Gifts to employees or customers are a traditional way to spread cheer and thanks to people important to your business during the holiday season.

But the IRS says certain types of gifts are taxable, and making sure you follow the rules can avoid a Grinch-like spoiler later.

The good news is all gifts and awards to employees are deductible expenses for employers.

Some gifts, however, are treated as taxable income to the employee.

For example, all cash or gift cards redeemable for cash are taxable to the employee, even when given as a holiday gift. Likewise, monetary prizes, including achievement awards, as well as non-monetary bonuses like vacation trips awarded for meeting sales goals, are taxable compensation – not just for income taxes, but also for FICA. Withholding applies.

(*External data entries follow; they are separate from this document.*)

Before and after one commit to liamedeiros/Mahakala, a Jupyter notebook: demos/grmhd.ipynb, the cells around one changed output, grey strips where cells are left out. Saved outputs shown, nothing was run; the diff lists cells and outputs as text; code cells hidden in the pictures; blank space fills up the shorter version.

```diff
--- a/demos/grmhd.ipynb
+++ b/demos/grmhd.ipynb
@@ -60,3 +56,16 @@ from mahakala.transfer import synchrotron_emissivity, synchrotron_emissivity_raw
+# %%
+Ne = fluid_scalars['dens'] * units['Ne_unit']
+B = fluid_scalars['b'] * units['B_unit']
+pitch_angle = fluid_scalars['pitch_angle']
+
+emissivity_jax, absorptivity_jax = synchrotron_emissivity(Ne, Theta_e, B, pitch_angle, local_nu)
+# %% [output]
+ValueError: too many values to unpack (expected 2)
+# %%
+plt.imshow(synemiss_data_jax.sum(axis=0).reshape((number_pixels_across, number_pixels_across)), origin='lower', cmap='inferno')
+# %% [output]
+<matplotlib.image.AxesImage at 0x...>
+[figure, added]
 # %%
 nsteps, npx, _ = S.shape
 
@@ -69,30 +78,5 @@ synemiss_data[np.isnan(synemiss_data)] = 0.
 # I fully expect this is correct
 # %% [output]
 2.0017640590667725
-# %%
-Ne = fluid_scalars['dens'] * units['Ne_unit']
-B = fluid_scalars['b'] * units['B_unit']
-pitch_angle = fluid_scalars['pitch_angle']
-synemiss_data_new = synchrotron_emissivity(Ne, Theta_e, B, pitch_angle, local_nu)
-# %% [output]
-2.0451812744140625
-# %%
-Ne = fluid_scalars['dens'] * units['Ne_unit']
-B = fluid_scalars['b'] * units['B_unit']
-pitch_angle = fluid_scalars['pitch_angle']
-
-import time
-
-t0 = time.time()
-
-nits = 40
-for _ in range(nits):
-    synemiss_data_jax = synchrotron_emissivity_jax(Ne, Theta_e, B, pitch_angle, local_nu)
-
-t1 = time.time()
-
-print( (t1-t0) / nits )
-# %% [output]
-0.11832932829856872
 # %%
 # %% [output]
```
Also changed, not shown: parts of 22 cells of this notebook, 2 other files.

  • On the other hand, non-cash gifts of minimal value, such as a holiday turkey, mostly are not taxable for employees if they are under $75 per year.
  • Gifts worth more than $75 are taxable.
  • Gifts awarded for length of service or safety achievement are not taxable, so long as they are not cash, gift certificates or points redeemable for merchandise. The tax-free value is, however, limited to $1,600 for all awards to one employee in a year.

Gifts to Customers

Many companies also give gifts to highly valued customers during this time of year.

The IRS is less generous about giving companies a break on these gifts and limits how much a business can deduct to $25 in gifts per person per year. This $25 limit applies whether the gift is given directly to an individual customer or indirectly to the company, but intended for individuals.

Giving a gift to a customer’s family does not get around the limit. Those gifts are treated as though they were given to the customer and are subject to the total limit for the customer. Similarly, gifts from different members of a partnership to one person are treated as though they all are coming from one source and the total deduction is limited to $25.

A bit of good news: Incidental costs, such as engraving, packaging, insurance and mailing generally do not count against the $25 limit.

Download our Infographic, "Employee Gifts and Awards: What are the tax consequences?" for more information.